Foreign exchange market volatility picked up sharply in the latter half of 2007 and has remained at elevated levels since.
This was associated with a faster rate of decline of the US dollar as well as a substantial appreciation of the euro, yen and Swiss franc, says the Bank for International Settlements (BIS) in its 78th Annual Report.
As carry trades became less attractive, expected growth differentials became more of a focal point for market sentiment than prevailing levels of interest rates. While exchange rate policies continued to shape the behaviour of some emerging market currencies, developments in commodity prices and specific trends in capital flows also exerted a considerable influence on exchange rates.
“Notwithstanding some significant exchange rate movements and tensions in certain foreign exchange swap and cross-currency swap markets, foreign exchange spot markets generally continued to function smoothly throughout the period of higher volatility,” the report says.
From a longer-term perspective, there have been a number of developments that could potentially have a bearing on the resilience of foreign exchange markets. These include higher turnover, greater diversity in foreign exchange market activity and improvements in the risk management infrastructure.

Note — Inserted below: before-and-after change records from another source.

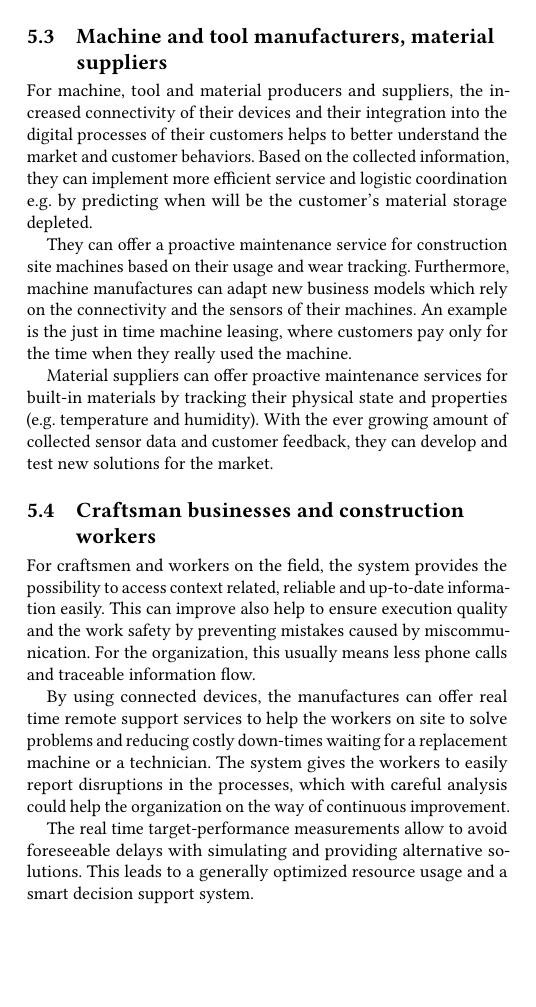
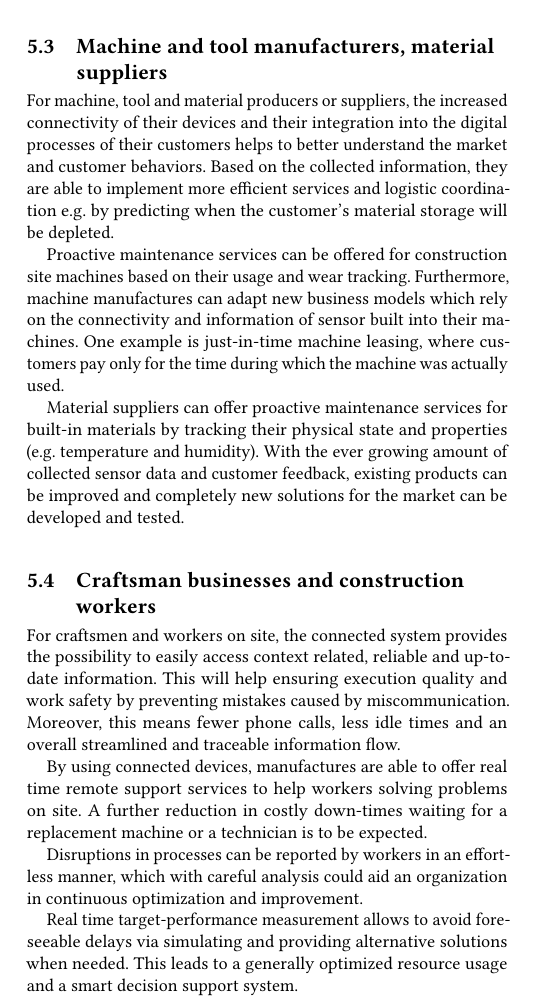
Before and after one commit to phev8/paper-2018-vdi-whitepaper-conweardi, a LaTeX paper (conweardi_whitepaper_vdi.tex, which reads content.tex): part of one column of page 3 of 4, cut so that both start at the same text, the shorter picture padded with empty space. Compiled offline with pdfLaTeX.

Commit message:
updated machine, tools and craftsmen

```diff
--- a/content.tex
+++ b/content.tex
@@ -60,25 +60,25 @@ Automatic documentation processes can be easily adapted later to support new sta
 The high resolution data can be fed into big data analytics services, e.g. to detect patterns across multiple construction projects which allows new possibilities to improve organizational processes.
 
 \subsection{Machine and tool manufacturers, material suppliers}
-For machine, tool and material producers and suppliers, the increased connectivity of their devices and their integration into the digital processes of their customers helps to better understand the market and customer behaviors.
-Based on the collected information, they can implement more efficient service and logistic coordination e.g. by predicting when will be the customer's material storage depleted.
+For machine, tool and material producers or suppliers, the increased connectivity of their devices and their integration into the digital processes of their customers helps to better understand the market and customer behaviors.
+Based on the collected information, they are able to implement more efficient services and logistic coordination e.g. by predicting when the customer's material storage will be depleted.
 
-They can offer a proactive maintenance service for construction site machines based on their usage and wear tracking.
-Furthermore, machine manufactures can adapt new business models which rely on the connectivity and the sensors of their machines. An example is the just in time machine leasing, where customers pay only for the time when they really used the machine.
+Proactive maintenance services can be offered for construction site machines based on their usage and wear tracking.
+Furthermore, machine manufactures can adapt new business models which rely on the connectivity and information of sensor built into their machines. One example is just-in-time machine leasing, where customers pay only for the time during which the machine was actually used.
 
 Material suppliers can offer proactive maintenance services for built-in materials by tracking their physical state and properties (e.g. temperature and humidity).
-With the ever growing amount of collected sensor data and customer feedback, they can develop and test new solutions for the market.
+With the ever growing amount of collected sensor data and customer feedback, existing products can be improved and completely new solutions for the market can be developed and tested.
 
 
 \subsection{Craftsman businesses and construction workers}
-For craftsmen and workers on the field, the system provides the possibility to access context related, reliable and up-to-date information easily.
-This can improve also help to ensure execution quality and the work safety by preventing mistakes caused by miscommunication.
-For the organization, this usually means less phone calls and traceable information flow.
+For craftsmen and workers on site, the connected system provides the possibility to easily access context related, reliable and up-to-date information.
+This will help ensuring execution quality and work safety by preventing mistakes caused by miscommunication. Moreover, this means fewer phone calls, less idle times and an overall streamlined and traceable information flow.
 
-By using connected devices, the manufactures can offer real time remote support services to help the workers on site to solve problems and reducing costly down-times waiting for a replacement machine or a technician.
-The system gives the workers to easily report disruptions in the processes, which with careful analysis could help the organization on the way of continuous improvement.
+By using connected devices, manufactures are able to offer real time remote support services to help workers solving problems on site. A further reduction in costly down-times waiting for a replacement machine or a technician is to be expected.
 
-The real time target-performance measurements allow to avoid foreseeable delays with simulating and providing alternative solutions. This leads to a generally optimized resource usage and a smart decision support system.
+Disruptions in processes can be reported by workers in an effortless manner, which with careful analysis could aid an organization in continuous optimization and improvement.
+
+Real time target-performance measurement allows to avoid foreseeable delays via simulating and providing alternative solutions when needed. This leads to a generally optimized resource usage and a smart decision support system.
 
 
 \section{Methodology}
```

“While generally positive, it is possible that the full implications of these developments for market dynamics at times of stress have not yet become apparent. It is important, therefore, to sustain the impetus for better risk management practices in foreign exchange markets going forward,” the report advises.